List all lines of the data that include the string "Immunefi".

START Data for analysis

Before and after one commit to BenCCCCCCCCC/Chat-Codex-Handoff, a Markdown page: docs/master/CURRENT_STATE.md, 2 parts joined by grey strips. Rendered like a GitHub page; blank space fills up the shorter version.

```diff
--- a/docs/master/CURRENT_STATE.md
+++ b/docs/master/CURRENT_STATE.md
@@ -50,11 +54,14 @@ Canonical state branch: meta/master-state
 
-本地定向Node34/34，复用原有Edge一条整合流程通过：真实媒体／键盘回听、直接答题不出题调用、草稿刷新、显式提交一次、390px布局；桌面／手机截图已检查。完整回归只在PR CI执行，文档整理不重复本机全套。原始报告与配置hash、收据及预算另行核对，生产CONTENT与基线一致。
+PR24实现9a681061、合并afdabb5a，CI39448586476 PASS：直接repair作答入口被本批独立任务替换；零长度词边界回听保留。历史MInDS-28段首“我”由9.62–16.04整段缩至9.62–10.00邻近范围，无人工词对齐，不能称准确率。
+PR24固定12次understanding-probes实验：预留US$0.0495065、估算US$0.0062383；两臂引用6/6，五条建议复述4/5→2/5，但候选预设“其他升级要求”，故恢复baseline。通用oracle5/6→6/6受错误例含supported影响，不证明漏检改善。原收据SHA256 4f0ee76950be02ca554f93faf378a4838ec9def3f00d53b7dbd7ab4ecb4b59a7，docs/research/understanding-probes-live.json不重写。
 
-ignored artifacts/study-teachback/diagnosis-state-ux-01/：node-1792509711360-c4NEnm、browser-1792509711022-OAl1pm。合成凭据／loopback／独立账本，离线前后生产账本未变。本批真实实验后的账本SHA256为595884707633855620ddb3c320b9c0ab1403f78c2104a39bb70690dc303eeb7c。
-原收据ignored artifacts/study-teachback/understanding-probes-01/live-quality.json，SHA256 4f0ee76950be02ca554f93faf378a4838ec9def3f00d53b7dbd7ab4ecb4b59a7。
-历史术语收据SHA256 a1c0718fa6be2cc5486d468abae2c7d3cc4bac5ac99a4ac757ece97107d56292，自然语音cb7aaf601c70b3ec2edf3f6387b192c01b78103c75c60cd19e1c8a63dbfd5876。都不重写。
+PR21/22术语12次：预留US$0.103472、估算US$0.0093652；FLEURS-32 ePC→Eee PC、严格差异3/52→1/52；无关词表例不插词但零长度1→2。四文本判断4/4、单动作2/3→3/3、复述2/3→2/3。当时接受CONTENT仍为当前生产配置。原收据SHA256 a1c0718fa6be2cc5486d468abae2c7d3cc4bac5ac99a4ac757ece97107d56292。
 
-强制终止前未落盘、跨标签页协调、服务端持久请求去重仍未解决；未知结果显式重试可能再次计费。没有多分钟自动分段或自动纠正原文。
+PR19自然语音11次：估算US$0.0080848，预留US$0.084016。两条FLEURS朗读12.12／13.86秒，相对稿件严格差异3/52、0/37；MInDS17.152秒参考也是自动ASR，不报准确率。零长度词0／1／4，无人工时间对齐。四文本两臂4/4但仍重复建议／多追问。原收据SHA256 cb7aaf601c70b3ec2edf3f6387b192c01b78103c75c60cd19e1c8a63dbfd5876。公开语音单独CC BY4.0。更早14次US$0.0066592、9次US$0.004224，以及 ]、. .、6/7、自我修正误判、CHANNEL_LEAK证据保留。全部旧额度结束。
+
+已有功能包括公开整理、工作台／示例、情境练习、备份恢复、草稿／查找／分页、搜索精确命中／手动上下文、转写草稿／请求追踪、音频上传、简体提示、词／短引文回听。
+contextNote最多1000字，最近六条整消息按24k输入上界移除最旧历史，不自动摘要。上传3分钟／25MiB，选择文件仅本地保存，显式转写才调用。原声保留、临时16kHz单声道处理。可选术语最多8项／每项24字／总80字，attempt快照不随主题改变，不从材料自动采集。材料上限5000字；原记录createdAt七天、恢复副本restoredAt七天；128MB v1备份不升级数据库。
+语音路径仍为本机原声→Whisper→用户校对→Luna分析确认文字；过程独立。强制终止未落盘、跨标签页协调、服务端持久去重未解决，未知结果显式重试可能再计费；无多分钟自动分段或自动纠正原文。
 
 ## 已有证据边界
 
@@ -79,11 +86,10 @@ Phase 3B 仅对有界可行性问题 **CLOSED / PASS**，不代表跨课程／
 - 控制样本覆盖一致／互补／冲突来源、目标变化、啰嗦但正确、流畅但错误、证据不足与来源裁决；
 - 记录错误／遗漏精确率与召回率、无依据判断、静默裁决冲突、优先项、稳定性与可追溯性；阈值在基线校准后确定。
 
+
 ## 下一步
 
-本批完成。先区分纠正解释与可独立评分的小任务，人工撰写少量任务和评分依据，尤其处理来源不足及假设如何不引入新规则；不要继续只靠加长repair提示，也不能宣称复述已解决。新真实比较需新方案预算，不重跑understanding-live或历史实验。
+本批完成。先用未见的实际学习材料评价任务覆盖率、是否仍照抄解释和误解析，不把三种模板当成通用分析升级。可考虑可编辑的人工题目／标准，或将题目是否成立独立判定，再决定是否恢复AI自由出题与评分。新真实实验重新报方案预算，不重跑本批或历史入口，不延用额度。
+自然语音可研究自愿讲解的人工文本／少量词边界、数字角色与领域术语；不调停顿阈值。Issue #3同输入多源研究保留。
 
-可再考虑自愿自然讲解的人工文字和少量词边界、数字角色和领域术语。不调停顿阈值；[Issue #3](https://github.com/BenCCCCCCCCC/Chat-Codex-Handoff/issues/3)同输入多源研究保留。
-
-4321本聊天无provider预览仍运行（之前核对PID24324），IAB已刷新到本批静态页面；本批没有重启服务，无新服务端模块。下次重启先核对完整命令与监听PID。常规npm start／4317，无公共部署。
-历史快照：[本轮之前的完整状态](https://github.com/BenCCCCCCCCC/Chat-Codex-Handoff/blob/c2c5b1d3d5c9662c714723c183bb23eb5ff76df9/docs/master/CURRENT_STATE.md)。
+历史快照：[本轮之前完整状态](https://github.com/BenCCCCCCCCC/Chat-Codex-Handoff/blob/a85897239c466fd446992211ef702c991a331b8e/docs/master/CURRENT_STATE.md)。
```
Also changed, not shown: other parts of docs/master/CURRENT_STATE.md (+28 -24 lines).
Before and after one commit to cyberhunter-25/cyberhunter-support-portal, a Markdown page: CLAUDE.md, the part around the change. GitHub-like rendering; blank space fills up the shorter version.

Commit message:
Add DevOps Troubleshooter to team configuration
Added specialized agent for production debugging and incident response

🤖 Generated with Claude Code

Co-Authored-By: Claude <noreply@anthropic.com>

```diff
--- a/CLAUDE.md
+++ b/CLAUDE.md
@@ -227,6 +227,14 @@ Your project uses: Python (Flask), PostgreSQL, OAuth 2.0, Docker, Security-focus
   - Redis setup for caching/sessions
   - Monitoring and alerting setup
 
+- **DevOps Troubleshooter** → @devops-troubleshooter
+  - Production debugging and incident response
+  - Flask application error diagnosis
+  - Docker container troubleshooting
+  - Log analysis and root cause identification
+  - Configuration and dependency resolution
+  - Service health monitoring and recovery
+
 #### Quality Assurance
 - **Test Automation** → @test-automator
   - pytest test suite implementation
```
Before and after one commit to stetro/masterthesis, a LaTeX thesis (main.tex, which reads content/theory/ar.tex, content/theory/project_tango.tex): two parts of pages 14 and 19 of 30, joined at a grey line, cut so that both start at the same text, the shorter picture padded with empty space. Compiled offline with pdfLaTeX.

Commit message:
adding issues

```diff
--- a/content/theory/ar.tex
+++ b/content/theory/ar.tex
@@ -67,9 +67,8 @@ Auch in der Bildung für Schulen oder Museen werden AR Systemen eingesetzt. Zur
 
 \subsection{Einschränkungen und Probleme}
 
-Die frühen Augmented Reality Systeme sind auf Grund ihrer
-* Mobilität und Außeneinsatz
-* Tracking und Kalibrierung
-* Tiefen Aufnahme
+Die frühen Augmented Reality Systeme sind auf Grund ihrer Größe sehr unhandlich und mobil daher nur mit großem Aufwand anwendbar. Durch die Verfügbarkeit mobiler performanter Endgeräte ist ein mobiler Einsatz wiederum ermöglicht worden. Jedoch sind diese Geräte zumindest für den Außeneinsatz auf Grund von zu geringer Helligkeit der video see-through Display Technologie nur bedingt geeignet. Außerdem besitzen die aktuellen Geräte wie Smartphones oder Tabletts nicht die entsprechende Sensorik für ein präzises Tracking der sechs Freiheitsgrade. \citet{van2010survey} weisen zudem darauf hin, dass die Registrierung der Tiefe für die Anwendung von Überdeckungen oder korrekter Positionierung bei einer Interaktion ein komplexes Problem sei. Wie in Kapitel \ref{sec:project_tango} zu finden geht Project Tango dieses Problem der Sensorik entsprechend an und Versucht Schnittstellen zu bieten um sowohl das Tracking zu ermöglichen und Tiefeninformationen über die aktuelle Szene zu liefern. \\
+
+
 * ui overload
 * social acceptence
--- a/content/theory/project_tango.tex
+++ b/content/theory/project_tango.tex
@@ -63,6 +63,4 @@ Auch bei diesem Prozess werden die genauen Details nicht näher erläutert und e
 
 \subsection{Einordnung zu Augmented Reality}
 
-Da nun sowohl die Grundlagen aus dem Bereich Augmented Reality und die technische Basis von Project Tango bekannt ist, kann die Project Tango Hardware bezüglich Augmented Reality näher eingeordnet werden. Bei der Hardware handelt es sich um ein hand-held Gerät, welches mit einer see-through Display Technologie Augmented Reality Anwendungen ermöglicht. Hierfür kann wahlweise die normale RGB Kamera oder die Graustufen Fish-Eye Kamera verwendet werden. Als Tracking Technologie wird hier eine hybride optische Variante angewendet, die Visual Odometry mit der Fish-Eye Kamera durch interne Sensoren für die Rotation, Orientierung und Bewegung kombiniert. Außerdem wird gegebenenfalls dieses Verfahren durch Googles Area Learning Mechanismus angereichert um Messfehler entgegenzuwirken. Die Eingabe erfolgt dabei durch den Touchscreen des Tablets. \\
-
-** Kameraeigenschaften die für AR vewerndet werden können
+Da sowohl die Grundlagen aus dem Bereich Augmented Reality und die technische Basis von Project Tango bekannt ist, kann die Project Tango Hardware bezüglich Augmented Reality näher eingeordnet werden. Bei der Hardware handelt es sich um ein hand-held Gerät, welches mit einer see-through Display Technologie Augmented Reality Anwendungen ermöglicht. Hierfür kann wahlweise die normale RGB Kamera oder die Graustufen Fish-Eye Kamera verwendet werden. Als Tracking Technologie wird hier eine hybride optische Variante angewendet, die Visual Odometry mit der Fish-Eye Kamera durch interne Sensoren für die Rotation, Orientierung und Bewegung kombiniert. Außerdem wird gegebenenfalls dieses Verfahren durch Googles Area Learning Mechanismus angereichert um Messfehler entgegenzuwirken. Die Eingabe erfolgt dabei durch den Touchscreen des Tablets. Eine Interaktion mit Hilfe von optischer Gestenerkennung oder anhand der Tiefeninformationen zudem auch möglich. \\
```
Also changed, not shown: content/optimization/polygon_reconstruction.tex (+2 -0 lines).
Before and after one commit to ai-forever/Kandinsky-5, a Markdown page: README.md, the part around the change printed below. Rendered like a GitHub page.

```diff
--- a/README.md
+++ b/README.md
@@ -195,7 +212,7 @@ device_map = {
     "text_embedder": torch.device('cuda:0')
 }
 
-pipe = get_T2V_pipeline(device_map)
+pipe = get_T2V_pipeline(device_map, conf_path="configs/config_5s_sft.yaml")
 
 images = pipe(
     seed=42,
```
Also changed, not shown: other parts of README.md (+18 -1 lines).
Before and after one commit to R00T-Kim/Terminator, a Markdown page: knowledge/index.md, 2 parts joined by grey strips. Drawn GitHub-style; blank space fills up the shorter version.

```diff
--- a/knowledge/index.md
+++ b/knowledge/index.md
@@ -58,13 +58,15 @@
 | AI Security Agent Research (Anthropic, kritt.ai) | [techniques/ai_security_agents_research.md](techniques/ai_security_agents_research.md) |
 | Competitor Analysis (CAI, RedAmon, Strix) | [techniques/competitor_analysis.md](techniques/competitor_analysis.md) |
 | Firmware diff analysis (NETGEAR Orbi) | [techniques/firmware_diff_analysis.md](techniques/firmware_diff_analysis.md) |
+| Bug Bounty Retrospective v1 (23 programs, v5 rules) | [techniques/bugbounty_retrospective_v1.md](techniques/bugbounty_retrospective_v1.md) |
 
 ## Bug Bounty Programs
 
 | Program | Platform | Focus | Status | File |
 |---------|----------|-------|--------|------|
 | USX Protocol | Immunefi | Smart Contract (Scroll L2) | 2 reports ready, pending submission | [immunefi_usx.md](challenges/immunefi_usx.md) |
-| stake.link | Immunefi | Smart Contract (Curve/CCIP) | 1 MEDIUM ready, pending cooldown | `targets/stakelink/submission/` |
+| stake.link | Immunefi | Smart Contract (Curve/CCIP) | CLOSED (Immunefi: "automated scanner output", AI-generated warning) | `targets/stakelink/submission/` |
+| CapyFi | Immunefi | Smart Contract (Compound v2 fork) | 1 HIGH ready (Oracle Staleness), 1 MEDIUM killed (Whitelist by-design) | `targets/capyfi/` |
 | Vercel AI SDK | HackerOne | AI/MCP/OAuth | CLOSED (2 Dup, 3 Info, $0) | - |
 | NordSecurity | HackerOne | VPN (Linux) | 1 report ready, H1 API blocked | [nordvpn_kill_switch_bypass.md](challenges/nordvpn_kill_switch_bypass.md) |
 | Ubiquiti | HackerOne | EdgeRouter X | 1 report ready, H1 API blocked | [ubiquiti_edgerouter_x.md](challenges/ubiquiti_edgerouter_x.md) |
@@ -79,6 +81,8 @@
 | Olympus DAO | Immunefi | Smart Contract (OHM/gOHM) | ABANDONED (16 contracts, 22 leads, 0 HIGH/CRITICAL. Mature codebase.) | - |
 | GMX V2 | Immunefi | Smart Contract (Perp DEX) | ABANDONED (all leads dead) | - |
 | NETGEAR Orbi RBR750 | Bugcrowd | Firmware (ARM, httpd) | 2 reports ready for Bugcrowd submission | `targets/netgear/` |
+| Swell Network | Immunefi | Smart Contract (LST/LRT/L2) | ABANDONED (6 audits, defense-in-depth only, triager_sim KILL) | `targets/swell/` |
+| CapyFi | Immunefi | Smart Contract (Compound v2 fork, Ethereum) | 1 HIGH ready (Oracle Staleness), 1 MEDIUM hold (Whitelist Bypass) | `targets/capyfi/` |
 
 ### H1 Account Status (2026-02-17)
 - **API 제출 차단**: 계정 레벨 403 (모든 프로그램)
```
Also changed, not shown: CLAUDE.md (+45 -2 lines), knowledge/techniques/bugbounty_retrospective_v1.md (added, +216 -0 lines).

END Data for analysis

**Answer section:**
 | USX Protocol | Immunefi | Smart Contract (Scroll L2) | 2 reports ready, pending submission | [immunefi_usx.md](challenges/immunefi_usx.md) |
-| stake.link | Immunefi | Smart Contract (Curve/CCIP) | 1 MEDIUM ready, pending cooldown | `targets/stakelink/submission/` |
+| stake.link | Immunefi | Smart Contract (Curve/CCIP) | CLOSED (Immunefi: "automated scanner output", AI-generated warning) | `targets/stakelink/submission/` |
+| CapyFi | Immunefi | Smart Contract (Compound v2 fork) | 1 HIGH ready (Oracle Staleness), 1 MEDIUM killed (Whitelist by-design) | `targets/capyfi/` |
 | Olympus DAO | Immunefi | Smart Contract (OHM/gOHM) | ABANDONED (16 contracts, 22 leads, 0 HIGH/CRITICAL. Mature codebase.) | - |
 | GMX V2 | Immunefi | Smart Contract (Perp DEX) | ABANDONED (all leads dead) | - |
+| Swell Network | Immunefi | Smart Contract (LST/LRT/L2) | ABANDONED (6 audits, defense-in-depth only, triager_sim KILL) | `targets/swell/` |
+| CapyFi | Immunefi | Smart Contract (Compound v2 fork, Ethereum) | 1 HIGH ready (Oracle Staleness), 1 MEDIUM hold (Whitelist Bypass) | `targets/capyfi/` |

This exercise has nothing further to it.